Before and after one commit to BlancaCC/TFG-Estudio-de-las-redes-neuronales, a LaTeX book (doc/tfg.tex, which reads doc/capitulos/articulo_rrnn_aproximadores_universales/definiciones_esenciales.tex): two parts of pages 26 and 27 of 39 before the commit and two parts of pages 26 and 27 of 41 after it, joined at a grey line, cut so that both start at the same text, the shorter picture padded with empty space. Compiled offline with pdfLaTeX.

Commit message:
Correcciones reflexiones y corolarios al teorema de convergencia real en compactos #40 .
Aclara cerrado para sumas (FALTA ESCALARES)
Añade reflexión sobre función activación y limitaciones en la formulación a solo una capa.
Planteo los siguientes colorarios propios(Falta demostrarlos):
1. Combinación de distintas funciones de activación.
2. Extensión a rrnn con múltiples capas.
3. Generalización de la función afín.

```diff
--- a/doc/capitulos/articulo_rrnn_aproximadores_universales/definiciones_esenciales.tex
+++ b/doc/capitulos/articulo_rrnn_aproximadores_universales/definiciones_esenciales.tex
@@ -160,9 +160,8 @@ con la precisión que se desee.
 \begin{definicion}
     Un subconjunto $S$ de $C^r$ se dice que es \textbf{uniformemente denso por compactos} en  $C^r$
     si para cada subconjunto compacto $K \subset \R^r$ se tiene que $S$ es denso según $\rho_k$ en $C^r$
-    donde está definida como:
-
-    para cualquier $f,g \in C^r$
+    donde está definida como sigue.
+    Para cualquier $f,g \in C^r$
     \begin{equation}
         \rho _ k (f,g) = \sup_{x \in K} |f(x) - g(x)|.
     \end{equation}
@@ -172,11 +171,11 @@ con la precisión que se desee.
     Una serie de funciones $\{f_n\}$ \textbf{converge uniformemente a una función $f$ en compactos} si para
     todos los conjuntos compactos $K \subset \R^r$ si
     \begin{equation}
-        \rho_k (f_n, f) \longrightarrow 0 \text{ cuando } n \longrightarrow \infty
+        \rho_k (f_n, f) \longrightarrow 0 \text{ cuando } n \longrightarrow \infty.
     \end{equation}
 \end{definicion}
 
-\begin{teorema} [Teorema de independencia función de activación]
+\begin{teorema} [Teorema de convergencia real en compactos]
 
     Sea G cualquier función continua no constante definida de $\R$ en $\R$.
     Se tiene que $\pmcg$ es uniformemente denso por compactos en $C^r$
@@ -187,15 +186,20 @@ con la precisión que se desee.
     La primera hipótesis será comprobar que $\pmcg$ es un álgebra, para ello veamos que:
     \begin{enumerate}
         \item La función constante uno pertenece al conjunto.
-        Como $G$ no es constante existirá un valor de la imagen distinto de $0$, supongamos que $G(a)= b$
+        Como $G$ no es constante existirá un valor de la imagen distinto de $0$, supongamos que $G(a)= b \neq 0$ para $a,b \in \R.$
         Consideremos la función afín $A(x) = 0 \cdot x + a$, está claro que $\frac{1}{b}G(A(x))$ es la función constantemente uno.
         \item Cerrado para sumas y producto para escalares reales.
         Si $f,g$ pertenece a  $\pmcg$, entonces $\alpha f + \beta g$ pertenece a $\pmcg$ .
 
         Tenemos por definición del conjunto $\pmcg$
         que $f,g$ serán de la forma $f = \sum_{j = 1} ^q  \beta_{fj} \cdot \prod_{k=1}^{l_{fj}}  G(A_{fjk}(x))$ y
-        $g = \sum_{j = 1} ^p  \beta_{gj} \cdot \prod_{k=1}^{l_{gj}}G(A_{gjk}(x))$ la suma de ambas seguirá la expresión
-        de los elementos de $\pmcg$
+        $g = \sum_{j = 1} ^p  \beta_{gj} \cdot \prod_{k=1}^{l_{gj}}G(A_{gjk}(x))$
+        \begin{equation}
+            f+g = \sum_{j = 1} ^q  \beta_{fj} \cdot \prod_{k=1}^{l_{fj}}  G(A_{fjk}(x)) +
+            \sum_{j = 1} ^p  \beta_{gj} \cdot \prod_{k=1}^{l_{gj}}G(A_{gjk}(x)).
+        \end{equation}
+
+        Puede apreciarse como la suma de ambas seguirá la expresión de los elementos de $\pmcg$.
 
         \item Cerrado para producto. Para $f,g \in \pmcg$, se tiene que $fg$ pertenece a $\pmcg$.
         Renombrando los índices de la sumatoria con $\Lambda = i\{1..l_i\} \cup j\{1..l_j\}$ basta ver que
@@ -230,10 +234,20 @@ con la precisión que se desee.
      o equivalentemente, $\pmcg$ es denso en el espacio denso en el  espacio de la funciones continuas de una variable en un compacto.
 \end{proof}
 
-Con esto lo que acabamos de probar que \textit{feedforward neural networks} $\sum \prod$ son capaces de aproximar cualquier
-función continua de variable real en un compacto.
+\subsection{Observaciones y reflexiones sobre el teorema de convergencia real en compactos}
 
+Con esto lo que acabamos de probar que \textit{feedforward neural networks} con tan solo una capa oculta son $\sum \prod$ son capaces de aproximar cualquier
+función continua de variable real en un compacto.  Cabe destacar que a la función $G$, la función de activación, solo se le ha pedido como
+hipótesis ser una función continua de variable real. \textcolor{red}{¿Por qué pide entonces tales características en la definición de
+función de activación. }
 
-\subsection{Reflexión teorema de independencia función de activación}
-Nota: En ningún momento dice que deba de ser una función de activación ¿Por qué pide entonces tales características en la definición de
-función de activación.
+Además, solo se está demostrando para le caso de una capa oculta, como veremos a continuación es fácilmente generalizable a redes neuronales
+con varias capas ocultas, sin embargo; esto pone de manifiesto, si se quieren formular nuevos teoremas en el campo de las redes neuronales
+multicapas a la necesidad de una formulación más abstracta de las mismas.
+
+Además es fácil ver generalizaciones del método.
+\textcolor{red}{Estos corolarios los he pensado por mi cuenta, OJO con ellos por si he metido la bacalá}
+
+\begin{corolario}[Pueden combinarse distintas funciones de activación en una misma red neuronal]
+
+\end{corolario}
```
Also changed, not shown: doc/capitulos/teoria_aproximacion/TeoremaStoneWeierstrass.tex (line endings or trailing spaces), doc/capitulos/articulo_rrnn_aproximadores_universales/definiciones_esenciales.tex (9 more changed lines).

+--

Your goal >> Line by line, please copy the records above exactly.

Task output >>
Before and after one commit to BlancaCC/TFG-Estudio-de-las-redes-neuronales, a LaTeX book (doc/tfg.tex, which reads doc/capitulos/articulo_rrnn_aproximadores_universales/definiciones_esenciales.tex): two parts of pages 26 and 27 of 39 before the commit and two parts of pages 26 and 27 of 41 after it, joined at a grey line, cut so that both start at the same text, the shorter picture padded with empty space. Compiled offline with pdfLaTeX.

Commit message:
Correcciones reflexiones y corolarios al teorema de convergencia real en compactos #40 .
Aclara cerrado para sumas (FALTA ESCALARES)
Añade reflexión sobre función activación y limitaciones en la formulación a solo una capa.
Planteo los siguientes colorarios propios(Falta demostrarlos):
1. Combinación de distintas funciones de activación.
2. Extensión a rrnn con múltiples capas.
3. Generalización de la función afín.

```diff
--- a/doc/capitulos/articulo_rrnn_aproximadores_universales/definiciones_esenciales.tex
+++ b/doc/capitulos/articulo_rrnn_aproximadores_universales/definiciones_esenciales.tex
@@ -160,9 +160,8 @@ con la precisión que se desee.
 \begin{definicion}
     Un subconjunto $S$ de $C^r$ se dice que es \textbf{uniformemente denso por compactos} en  $C^r$
     si para cada subconjunto compacto $K \subset \R^r$ se tiene que $S$ es denso según $\rho_k$ en $C^r$
-    donde está definida como:
-
-    para cualquier $f,g \in C^r$
+    donde está definida como sigue.
+    Para cualquier $f,g \in C^r$
     \begin{equation}
         \rho _ k (f,g) = \sup_{x \in K} |f(x) - g(x)|.
     \end{equation}
@@ -172,11 +171,11 @@ con la precisión que se desee.
     Una serie de funciones $\{f_n\}$ \textbf{converge uniformemente a una función $f$ en compactos} si para
     todos los conjuntos compactos $K \subset \R^r$ si
     \begin{equation}
-        \rho_k (f_n, f) \longrightarrow 0 \text{ cuando } n \longrightarrow \infty
+        \rho_k (f_n, f) \longrightarrow 0 \text{ cuando } n \longrightarrow \infty.
     \end{equation}
 \end{definicion}
 
-\begin{teorema} [Teorema de independencia función de activación]
+\begin{teorema} [Teorema de convergencia real en compactos]
 
     Sea G cualquier función continua no constante definida de $\R$ en $\R$.
     Se tiene que $\pmcg$ es uniformemente denso por compactos en $C^r$
@@ -187,15 +186,20 @@ con la precisión que se desee.
     La primera hipótesis será comprobar que $\pmcg$ es un álgebra, para ello veamos que:
     \begin{enumerate}
         \item La función constante uno pertenece al conjunto.
-        Como $G$ no es constante existirá un valor de la imagen distinto de $0$, supongamos que $G(a)= b$
+        Como $G$ no es constante existirá un valor de la imagen distinto de $0$, supongamos que $G(a)= b \neq 0$ para $a,b \in \R.$
         Consideremos la función afín $A(x) = 0 \cdot x + a$, está claro que $\frac{1}{b}G(A(x))$ es la función constantemente uno.
         \item Cerrado para sumas y producto para escalares reales.
         Si $f,g$ pertenece a  $\pmcg$, entonces $\alpha f + \beta g$ pertenece a $\pmcg$ .
 
         Tenemos por definición del conjunto $\pmcg$
         que $f,g$ serán de la forma $f = \sum_{j = 1} ^q  \beta_{fj} \cdot \prod_{k=1}^{l_{fj}}  G(A_{fjk}(x))$ y
-        $g = \sum_{j = 1} ^p  \beta_{gj} \cdot \prod_{k=1}^{l_{gj}}G(A_{gjk}(x))$ la suma de ambas seguirá la expresión
-        de los elementos de $\pmcg$
+        $g = \sum_{j = 1} ^p  \beta_{gj} \cdot \prod_{k=1}^{l_{gj}}G(A_{gjk}(x))$
+        \begin{equation}
+            f+g = \sum_{j = 1} ^q  \beta_{fj} \cdot \prod_{k=1}^{l_{fj}}  G(A_{fjk}(x)) +
+            \sum_{j = 1} ^p  \beta_{gj} \cdot \prod_{k=1}^{l_{gj}}G(A_{gjk}(x)).
+        \end{equation}
+
+        Puede apreciarse como la suma de ambas seguirá la expresión de los elementos de $\pmcg$.
 
         \item Cerrado para producto. Para $f,g \in \pmcg$, se tiene que $fg$ pertenece a $\pmcg$.
         Renombrando los índices de la sumatoria con $\Lambda = i\{1..l_i\} \cup j\{1..l_j\}$ basta ver que
@@ -230,10 +234,20 @@ con la precisión que se desee.
      o equivalentemente, $\pmcg$ es denso en el espacio denso en el  espacio de la funciones continuas de una variable en un compacto.
 \end{proof}
 
-Con esto lo que acabamos de probar que \textit{feedforward neural networks} $\sum \prod$ son capaces de aproximar cualquier
-función continua de variable real en un compacto.
+\subsection{Observaciones y reflexiones sobre el teorema de convergencia real en compactos}
 
+Con esto lo que acabamos de probar que \textit{feedforward neural networks} con tan solo una capa oculta son $\sum \prod$ son capaces de aproximar cualquier
+función continua de variable real en un compacto.  Cabe destacar que a la función $G$, la función de activación, solo se le ha pedido como
+hipótesis ser una función continua de variable real. \textcolor{red}{¿Por qué pide entonces tales características en la definición de
+función de activación. }
 
-\subsection{Reflexión teorema de independencia función de activación}
-Nota: En ningún momento dice que deba de ser una función de activación ¿Por qué pide entonces tales características en la definición de
-función de activación.
+Además, solo se está demostrando para le caso de una capa oculta, como veremos a continuación es fácilmente generalizable a redes neuronales
+con varias capas ocultas, sin embargo; esto pone de manifiesto, si se quieren formular nuevos teoremas en el campo de las redes neuronales
+multicapas a la necesidad de una formulación más abstracta de las mismas.
+
+Además es fácil ver generalizaciones del método.
+\textcolor{red}{Estos corolarios los he pensado por mi cuenta, OJO con ellos por si he metido la bacalá}
+
+\begin{corolario}[Pueden combinarse distintas funciones de activación en una misma red neuronal]
+
+\end{corolario}
```
Also changed, not shown: doc/capitulos/teoria_aproximacion/TeoremaStoneWeierstrass.tex (line endings or trailing spaces), doc/capitulos/articulo_rrnn_aproximadores_universales/definiciones_esenciales.tex (9 more changed lines).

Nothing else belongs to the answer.